**Your instructions**
Scan the material below for lines with the word "addItem". Reply with the count and no other words.

─── Supplied material ───

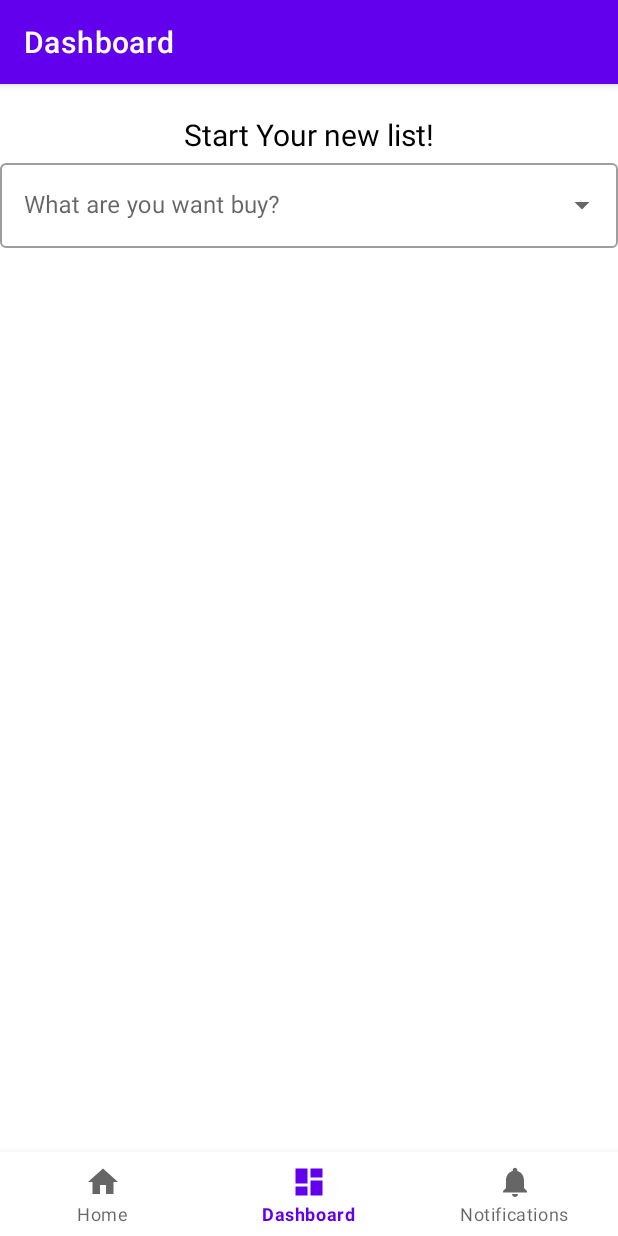
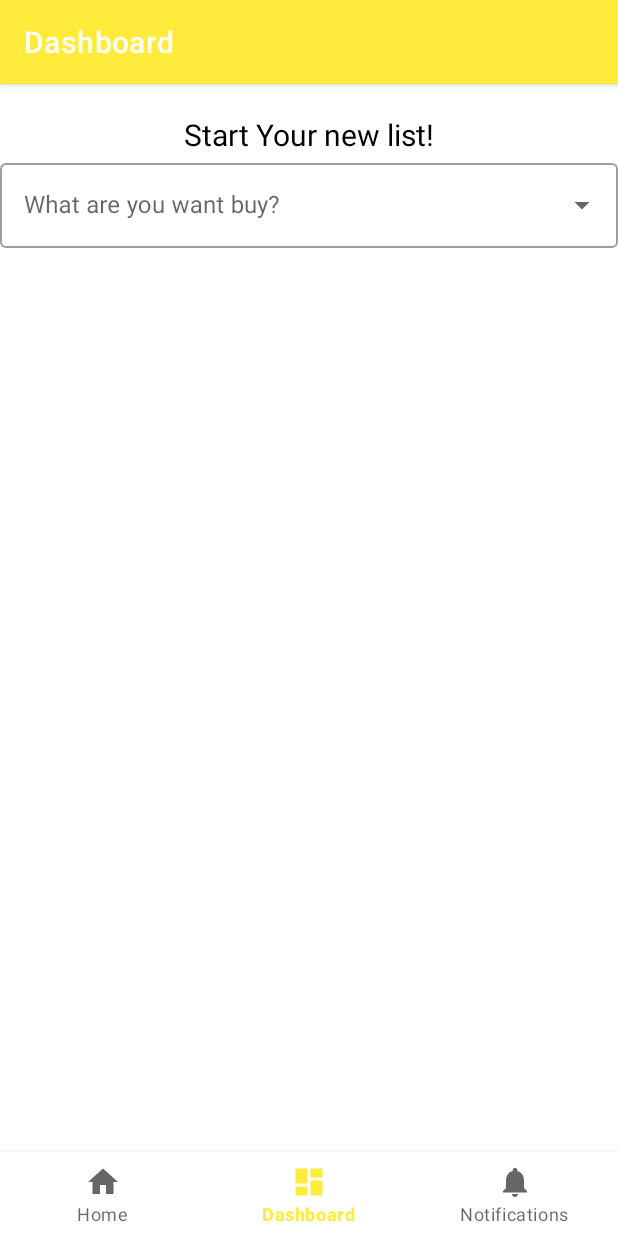
Before and after one commit to Zalezny/ShoppingListApp, an Android app: the CreatorFragment screen opened through its navigation route, on a phone screen of 412 x 824 dp. Run offline under Robolectric (Android 15) with nearby library versions, the phone set to English and light mode, and no system bars; our stand-ins replace navigation-ui.

Commit message:
set creator in viewmodel

```diff
--- /dev/null
+++ b/app/src/main/java/com/example/shooppingg/model/CreatorModel.kt
@@ -0,0 +1,3 @@
+package com.example.shooppingg.model
+
+data class CreatorModel(val title : String, var amount : Int ?= 1)
--- a/app/src/main/java/com/example/shooppingg/view/fragments/CreatorFragment.kt
+++ b/app/src/main/java/com/example/shooppingg/view/fragments/CreatorFragment.kt
@@ -5,17 +5,20 @@ import android.view.KeyEvent
 import android.view.LayoutInflater
 import android.view.View
 import android.view.ViewGroup
-import android.widget.Button
+import android.widget.AutoCompleteTextView
 import android.widget.TextView
-import androidx.core.widget.addTextChangedListener
+import android.widget.Toast
 import androidx.fragment.app.Fragment
+import androidx.fragment.app.activityViewModels
 import androidx.lifecycle.ViewModelProvider
 import androidx.recyclerview.widget.LinearLayoutManager
 import com.example.shooppingg.databinding.FragmentCreatorBinding
+import com.example.shooppingg.model.CreatorModel
 import com.example.shooppingg.view.adapters.CreatorRVAdapter
-import com.example.shooppingg.viewmodel.DashboardViewModel
+import com.example.shooppingg.viewmodel.CreatorViewModel
 
 class CreatorFragment : Fragment() {
+    private val viewModel: CreatorViewModel by activityViewModels()
 
     private var _binding: FragmentCreatorBinding? = null
 
@@ -28,22 +31,27 @@ class CreatorFragment : Fragment() {
         container: ViewGroup?,
         savedInstanceState: Bundle?
     ): View {
-        val dashboardViewModel =
-            ViewModelProvider(this).get(DashboardViewModel::class.java)
+        val creatorViewModel =
+            ViewModelProvider(this).get(CreatorViewModel::class.java)
 
         _binding = FragmentCreatorBinding.inflate(inflater, container, false)
         val root: View = binding.root
 
+
+        val exFabCreator = binding.creatorExtendedFab
         // Text View of Creator
         val tvCreator = binding.creatorListTextView
         // Autocomplete Text View of Creator
         val atvCreator = binding.creatorListAutoCompleteTextView
         // Recycler View of Creator
         val rvCreator = binding.creatorListItemRecyclerView
-        // Array List of items
-        val itemsList : ArrayList<String> = arrayListOf()
         // Adapter of CreatorRVAdapter
-        val rvAdapter = CreatorRVAdapter(itemsList)
+        val rvAdapter = CreatorRVAdapter(viewModel.itemsList.value!!)
+
+        // init observers ui
+        initObservers(atvCreator)
+
+        viewModel.setRecyclerViewAdapter(rvAdapter)
         // Set layout manager of rvCreator
         rvCreator.layoutManager = LinearLayoutManager(context)
         // Set adapter of rvCreator
@@ -55,23 +63,22 @@ class CreatorFragment : Fragment() {
         atvCreator.setOnKeyListener { _, i, keyEvent ->
             if(keyEvent.action == KeyEvent.ACTION_DOWN && i == KeyEvent.KEYCODE_ENTER) {
                 // selected item/ write item in atvCreator
-                val item = atvCreator.text.toString()
+                viewModel.setAtvText(atvCreator.text.toString())
+                val item = viewModel.getAtvText().value!!
+
                 // check item is exist?
                 if(checkItem(item))
                     {
-                        itemsList.add(item)
+                        val obj = CreatorModel(item)
+                        viewModel.addItem(obj)
                         rvAdapter.notifyDataSetChanged()
-                        atvCreator.text.clear()
+                        viewModel.setAtvText("")
+                        exFabCreator.visibility = View.VISIBLE
                     }
 
             }
             false
         }
-
-
-
-
-
 
 
         return root
@@ -82,8 +89,28 @@ class CreatorFragment : Fragment() {
         _binding = null
     }
 
+    private fun initObservers(atvCreator : AutoCompleteTextView) {
+        //set text on the start of atvText
+        atvCreator.setText(viewModel.getAtvText().value)
+        //observer of atvText
+        viewModel.getAtvText().observe(viewLifecycleOwner){
+            atvCreator.setText(it)
+        }
+    }
+
     private fun checkItem(item : String) : Boolean {
+        //check is empty or null
+        if(item.isNullOrEmpty()) {
+            toastMessage("Cannot be null!!")
+            return false
+        }
         //todo: check item is exist?
         return true
     }
+
+    //toast message scheme (default value of shortMsg is true
+    private fun toastMessage(message : String, shortMsg: Boolean = true) {
+        if(shortMsg) Toast.makeText(context, message, Toast.LENGTH_SHORT).show()
+        else Toast.makeText(context, message, Toast.LENGTH_LONG).show()
+    }
 }
--- /dev/null
+++ b/app/src/main/java/com/example/shooppingg/viewmodel/CreatorViewModel.kt
@@ -0,0 +1,29 @@
+package com.example.shooppingg.viewmodel
+
+import androidx.lifecycle.LiveData
+import androidx.lifecycle.MutableLiveData
+import androidx.lifecycle.ViewModel
+import com.example.shooppingg.model.CreatorModel
+import com.example.shooppingg.view.adapters.CreatorRVAdapter
+
+class CreatorViewModel : ViewModel() {
+
+    private val _recyclerViewAdapter = MutableLiveData<CreatorRVAdapter>()
+
+    fun getRecyclerViewAdapter() = _recyclerViewAdapter
+    fun setRecyclerViewAdapter(rvAdapter : CreatorRVAdapter) {
+        _recyclerViewAdapter.value = rvAdapter
+    }
+
+    private val _atvText = MutableLiveData<String>().apply { value = "" }
+    fun getAtvText() = _atvText
+    fun setAtvText(text : String) { _atvText.value = text }
+
+    private val _itemsList = MutableLiveData<ArrayList<CreatorModel>>().apply { value = arrayListOf()}
+    val itemsList get() = _itemsList
+
+    fun addItem(item: CreatorModel) {
+        _itemsList.value!!.add(item)
+    }
+
+}
--- a/app/src/main/java/com/example/shooppingg/viewmodel/DashboardViewModel.kt
+++ /dev/null
@@ -1,13 +0,0 @@
-package com.example.shooppingg.viewmodel
-
-import androidx.lifecycle.LiveData
-import androidx.lifecycle.MutableLiveData
-import androidx.lifecycle.ViewModel
-
-class DashboardViewModel : ViewModel() {
-
-    private val _text = MutableLiveData<String>().apply {
-        value = "This is dashboard Fragment"
-    }
-    val text: LiveData<String> = _text
-}
--- a/app/src/main/res/layout/fragment_creator.xml
+++ b/app/src/main/res/layout/fragment_creator.xml
@@ -58,4 +58,18 @@
             />
     </androidx.core.widget.NestedScrollView>
 
+    <com.google.android.material.floatingactionbutton.ExtendedFloatingActionButton
+        android:id="@+id/creatorExtendedFab"
+        android:layout_width="wrap_content"
+        android:layout_height="wrap_content"
+        android:layout_gravity="bottom|center"
+        android:visibility="gone"
+        android:layout_margin="16dp"
+        android:text="add list"
+        app:icon="@drawable/ic_add"
+        android:textAlignment="center"
+        app:layout_constraintBottom_toBottomOf="@+id/creatorListNestedScrollView"
+        app:layout_constraintEnd_toEndOf="parent"
+        app:layout_constraintStart_toStartOf="parent" />
+
 </androidx.constraintlayout.widget.ConstraintLayout>
--- a/app/src/main/res/values-night/themes.xml
+++ b/app/src/main/res/values-night/themes.xml
@@ -2,12 +2,12 @@
     <!-- Base application theme. -->
     <style name="Theme.Shooppingg" parent="Theme.MaterialComponents.DayNight.DarkActionBar">
         <!-- Primary brand color. -->
-        <item name="colorPrimary">@color/purple_200</item>
-        <item name="colorPrimaryVariant">@color/purple_700</item>
+        <item name="colorPrimary">@color/primaryColor</item>
+        <item name="colorPrimaryVariant">@color/primaryDarkColor</item>
         <item name="colorOnPrimary">@color/black</item>
         <!-- Secondary brand color. -->
-        <item name="colorSecondary">@color/teal_200</item>
-        <item name="colorSecondaryVariant">@color/teal_200</item>
+        <item name="colorSecondary">@color/secondaryColor</item>
+        <item name="colorSecondaryVariant">@color/secondaryDarkColor</item>
         <item name="colorOnSecondary">@color/black</item>
         <!-- Status bar color. -->
         <item name="android:statusBarColor" tools:targetApi="l">?attr/colorPrimaryVariant</item>
--- a/app/src/main/res/values/colors.xml
+++ b/app/src/main/res/values/colors.xml
@@ -8,4 +8,13 @@
     <color name="black">#FF000000</color>
     <color name="white">#FFFFFFFF</color>
     <color name="light_gray">#D3D3D3</color>
+
+    <color name="primaryColor">#ffeb3b</color>
+    <color name="primaryLightColor">#c8b900</color>
+    <color name="primaryDarkColor">#c8b900</color>
+    <color name="secondaryColor">#fff59d</color>
+    <color name="secondaryLightColor">#ffffcf</color>
+    <color name="secondaryDarkColor">#cbc26d</color>
+    <color name="primaryTextColor">#000000</color>
+    <color name="secondaryTextColor">#000000</color>
 </resources>
--- a/app/src/main/res/values/themes.xml
+++ b/app/src/main/res/values/themes.xml
@@ -2,12 +2,12 @@
     <!-- Base application theme. -->
     <style name="Theme.Shooppingg" parent="Theme.MaterialComponents.DayNight.DarkActionBar">
         <!-- Primary brand color. -->
-        <item name="colorPrimary">@color/purple_500</item>
-        <item name="colorPrimaryVariant">@color/purple_700</item>
+        <item name="colorPrimary">@color/primaryColor</item>
+        <item name="colorPrimaryVariant">@color/primaryLightColor</item>
         <item name="colorOnPrimary">@color/white</item>
         <!-- Secondary brand color. -->
-        <item name="colorSecondary">@color/teal_200</item>
-        <item name="colorSecondaryVariant">@color/teal_700</item>
+        <item name="colorSecondary">@color/secondaryColor</item>
+        <item name="colorSecondaryVariant">@color/secondaryLightColor</item>
         <item name="colorOnSecondary">@color/black</item>
         <!-- Status bar color. -->
         <item name="android:statusBarColor" tools:targetApi="l">?attr/colorPrimaryVariant</item>
```
Also changed, not shown: app/src/main/java/com/example/shooppingg/view/adapters/CreatorRVAdapter.kt (+12 -4 lines).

───

**Answer box**
2